On Friday, June 19, two other volunteers and I were working, planting new flowers in the traffic triangle at Pascal Ave. and Route 1.
This was our third day, having prepped the bed, shopped for the plants, and now we were planting. We quickly discovered that this is a very busy and dangerous intersection to be working in. But, nevertheless, here we were. Planting took about an hour and since no rain was in the forecast, we watered it thoroughly.
While we were working, several people in cars passing rolled down their windows to make comments such as, “Looking beautiful,” “Thank you,” and “Great job.”
These kind words made volunteering this time and working at a risky site worthwhile. However, one resident responded differently in a harsh, critical tone, repeating: “Where are the native plants? Where are the native plants?” To which one of us responded, “We can’t because of snowplows and salt in the winter.”

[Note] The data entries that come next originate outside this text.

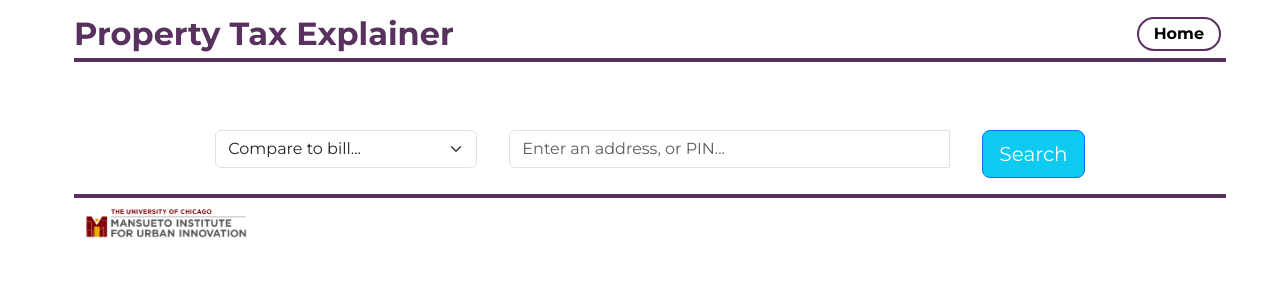
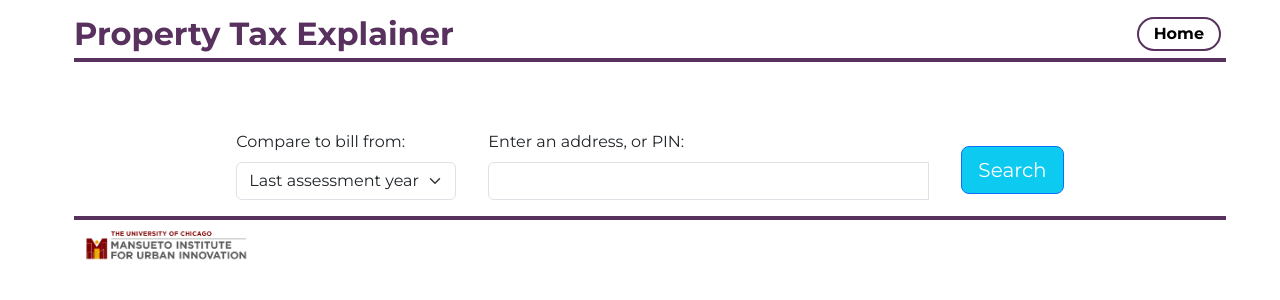
Before and after one commit to divij-sinha/ptax-project-update, a FastAPI app: page / in a window 1280 px wide. Shown: the top 300 px of the page. Run offline with FastAPI, Linux system fonts and the light colour scheme; some web fonts are replaced.

Commit message:
added labels and default bill years

```diff
--- a/app/templates/index.html
+++ b/app/templates/index.html
@@ -8,10 +8,10 @@
                 <form method="post" autocomplete="off" action="/submit">
                     <div class="row justify-content-center mb-3 gap-2">
                         <div class="col-auto">
+                            <label for="search_category" class="form-label">Compare to bill from:</label>
                             <div class="input-group">
                                 <select name="search_category" id="search_category" class="form-select w-auto" required>
-                                    <option value="" disabled selected>Compare to bill...</option>
-                                    <option value="last_assessment_year">From last assessment year</option>
+                                    <option value="last_assessment_year"selected>Last assessment year</option>
                                     <option value="one_year">1 year ago</option>
                                     <option value="three_years">3 years ago</option>
                                     <option value="five_years">5 years ago</option>
@@ -22,15 +22,16 @@
                         <input type="hidden" name="search_category_hidden" id="search_category_hidden">
 
                         <div class="col-md-5">
+                            <label for="search_term" class="form-label">Enter an address, or PIN:</label>
                             <div class="input-group">
-                                <input type="text" name="search_term" class="form-control" id="search_term" placeholder="Enter an address, or PIN...">
+                                <input type="text" name="search_term" class="form-control" id="search_term">
                                 <ul class="dropdown-menu" role="menu" id="suggestions_dropdown"></ul>
                             </div>
                         </div>
 
                         <input type="hidden" name="search_term_hidden" id="search_term_hidden">
 
-                        <div class="col-auto">
+                        <div class="col-auto mt-3">
                             <button class="btn btn-primary btn-lg bg-info w-100" id="search-button">Search</button>
                         </div>
                     </div>
```
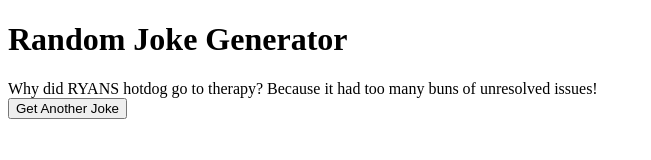
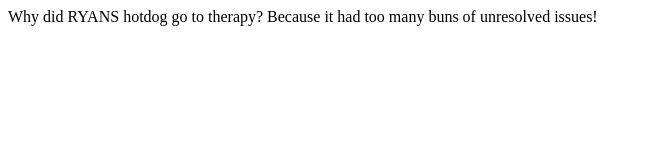
Before and after one commit to miqueet/twitch-joke, a website: page index.html in a window 1280 px wide. Shown: the whole page, without its empty margins (0-651 px from the left). Drawn offline with Linux system fonts and the light colour scheme.

Commit message:
Update index.html

```diff
--- a/index.html
+++ b/index.html
@@ -6,9 +6,7 @@
     <title>Random Jokes</title>
 </head>
 <body>
-    <h1>Random Joke Generator</h1>
     <div id="joke-container"></div>
-    <button onclick="getJoke()">Get Another Joke</button>
 
     <script>
         const jokes = [
```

While we appreciated all the positive comments, the hostile criticism of our last observer left us with that unpleasant feeling that dedicated volunteers sometimes experience. No good deed shall go unpunished.
Haunani Wallace lives in Rockport